**WHAT THIS TASK INVOLVES**
The required answer is a copy of each line in the entries below that includes "curso".

[Records contained in a dataset]
● ● ● ● ● ● ●
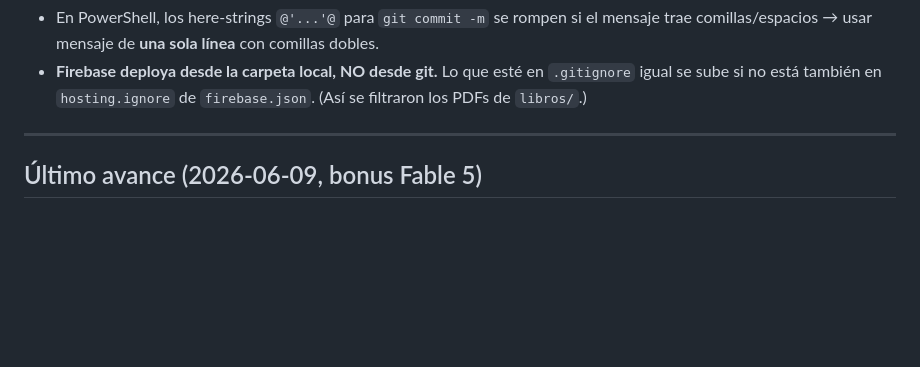
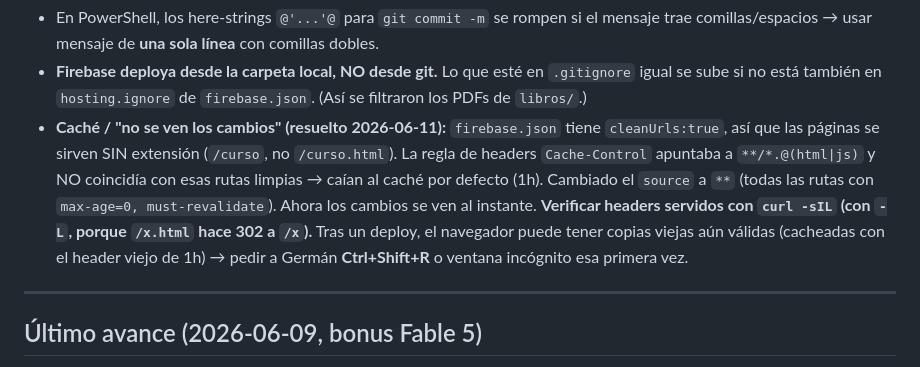
Before and after one commit to cpgermansolis-maker/curso-4dx, a Markdown page: CLAUDE.md, the part around the change. Drawn GitHub-style; blank space fills up the shorter version.

Commit message:
docs: documentar gotcha de cache (cleanUrls + headers) en CLAUDE.md

```diff
--- a/CLAUDE.md
+++ b/CLAUDE.md
@@ -149,6 +149,7 @@ npx firebase-tools deploy --only hosting
 **Gotchas de deploy:**
 - En PowerShell, los here-strings `@'...'@` para `git commit -m` se rompen si el mensaje trae comillas/espacios → usar mensaje de **una sola línea** con comillas dobles.
 - **Firebase deploya desde la carpeta local, NO desde git.** Lo que esté en `.gitignore` igual se sube si no está también en `hosting.ignore` de `firebase.json`. (Así se filtraron los PDFs de `libros/`.)
+- **Caché / "no se ven los cambios" (resuelto 2026-06-11):** `firebase.json` tiene `cleanUrls:true`, así que las páginas se sirven SIN extensión (`/curso`, no `/curso.html`). La regla de headers `Cache-Control` apuntaba a `**/*.@(html|js)` y NO coincidía con esas rutas limpias → caían al caché por defecto (1h). Cambiado el `source` a `**` (todas las rutas con `max-age=0, must-revalidate`). Ahora los cambios se ven al instante. **Verificar headers servidos con `curl -sIL` (con `-L`, porque `/x.html` hace 302 a `/x`).** Tras un deploy, el navegador puede tener copias viejas aún válidas (cacheadas con el header viejo de 1h) → pedir a Germán **Ctrl+Shift+R** o ventana incógnito esa primera vez.
 
 ---
 
```
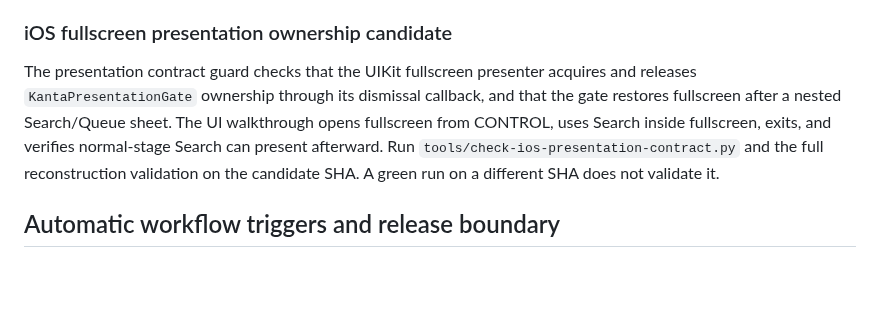
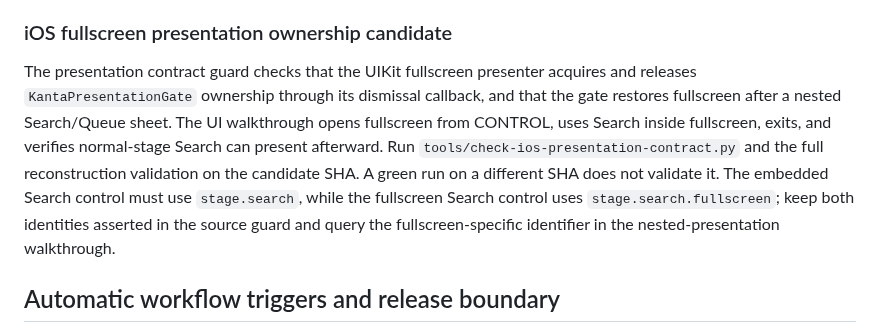
Before and after one commit to Kanta-studio/Kanta-reborn, a Markdown page: docs/TESTING.md, the part around the change. Rendered like a GitHub page; blank space fills up the shorter version.

Commit message:
docs(testing): record fullscreen Search identity contract

```diff
--- a/docs/TESTING.md
+++ b/docs/TESTING.md
@@ -93,7 +93,7 @@ The Root, Host and Stage SwiftUI sheet owners share `KantaPresentationGate`. The
 
 ### iOS fullscreen presentation ownership candidate
 
-The presentation contract guard checks that the UIKit fullscreen presenter acquires and releases `KantaPresentationGate` ownership through its dismissal callback, and that the gate restores fullscreen after a nested Search/Queue sheet. The UI walkthrough opens fullscreen from CONTROL, uses Search inside fullscreen, exits, and verifies normal-stage Search can present afterward. Run `tools/check-ios-presentation-contract.py` and the full reconstruction validation on the candidate SHA. A green run on a different SHA does not validate it.
+The presentation contract guard checks that the UIKit fullscreen presenter acquires and releases `KantaPresentationGate` ownership through its dismissal callback, and that the gate restores fullscreen after a nested Search/Queue sheet. The UI walkthrough opens fullscreen from CONTROL, uses Search inside fullscreen, exits, and verifies normal-stage Search can present afterward. Run `tools/check-ios-presentation-contract.py` and the full reconstruction validation on the candidate SHA. A green run on a different SHA does not validate it. The embedded Search control must use `stage.search`, while the fullscreen Search control uses `stage.search.fullscreen`; keep both identities asserted in the source guard and query the fullscreen-specific identifier in the nested-presentation walkthrough.
 
 
 ## Automatic workflow triggers and release boundary
```
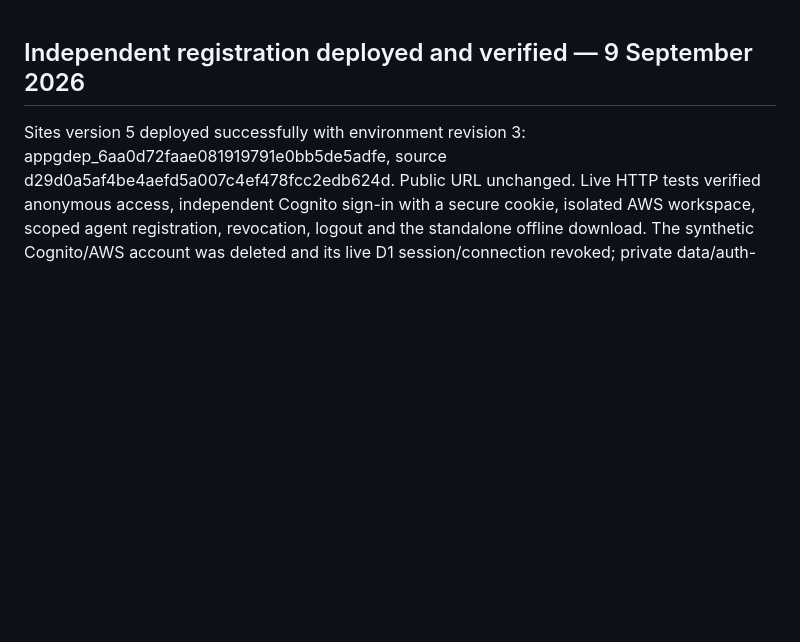
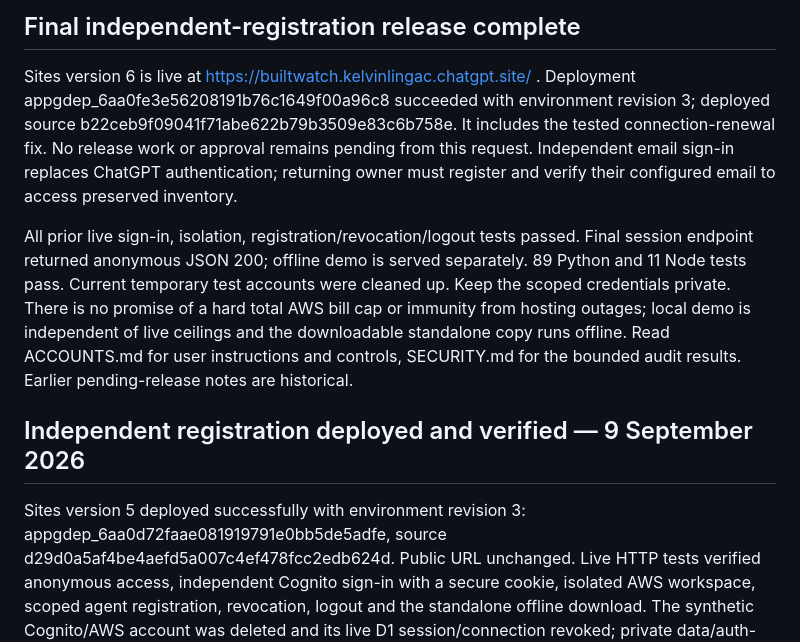
Before and after one commit to kelvin-ling/builtwatch, a Markdown page: docs/HANDOFF.md, the part around the change. Rendered like a GitHub page; blank space fills up the shorter version.

Commit message:
Record completed independent registration deployment

```diff
--- a/docs/HANDOFF.md
+++ b/docs/HANDOFF.md
@@ -1,3 +1,9 @@
+## Final independent-registration release complete
+
+Sites version 6 is live at https://builtwatch.kelvinlingac.chatgpt.site/ . Deployment appgdep_6aa0fe3e56208191b76c1649f00a96c8 succeeded with environment revision 3; deployed source b22ceb9f09041f71abe622b79b3509e83c6b758e. It includes the tested connection-renewal fix. No release work or approval remains pending from this request. Independent email sign-in replaces ChatGPT authentication; returning owner must register and verify their configured email to access preserved inventory.
+
+All prior live sign-in, isolation, registration/revocation/logout tests passed. Final session endpoint returned anonymous JSON 200; offline demo is served separately. 89 Python and 11 Node tests pass. Current temporary test accounts were cleaned up. Keep the scoped credentials private. There is no promise of a hard total AWS bill cap or immunity from hosting outages; local demo is independent of live ceilings and the downloadable standalone copy runs offline. Read ACCOUNTS.md for user instructions and controls, SECURITY.md for the bounded audit results. Earlier pending-release notes are historical.
+
 ## Independent registration deployed and verified — 9 September 2026
 
 Sites version 5 deployed successfully with environment revision 3: appgdep_6aa0d72faae081919791e0bb5de5adfe, source d29d0a5af4be4aefd5a007c4ef478fcc2edb624d. Public URL unchanged. Live HTTP tests verified anonymous access, independent Cognito sign-in with a secure cookie, isolated AWS workspace, scoped agent registration, revocation, logout and the standalone offline download. The synthetic Cognito/AWS account was deleted and its live D1 session/connection revoked; private data/auth-test.json removed. No test model calls or emails were sent.
```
● ● ● ● ● ● ●
**TASK SOLUTION**
Before and after one commit to cpgermansolis-maker/curso-4dx, a Markdown page: CLAUDE.md, the part around the change. Drawn GitHub-style; blank space fills up the shorter version.
+- **Caché / "no se ven los cambios" (resuelto 2026-06-11):** `firebase.json` tiene `cleanUrls:true`, así que las páginas se sirven SIN extensión (`/curso`, no `/curso.html`). La regla de headers `Cache-Control` apuntaba a `**/*.@(html|js)` y NO coincidía con esas rutas limpias → caían al caché por defecto (1h). Cambiado el `source` a `**` (todas las rutas con `max-age=0, must-revalidate`). Ahora los cambios se ven al instante. **Verificar headers servidos con `curl -sIL` (con `-L`, porque `/x.html` hace 302 a `/x`).** Tras un deploy, el navegador puede tener copias viejas aún válidas (cacheadas con el header viejo de 1h) → pedir a Germán **Ctrl+Shift+R** o ventana incógnito esa primera vez.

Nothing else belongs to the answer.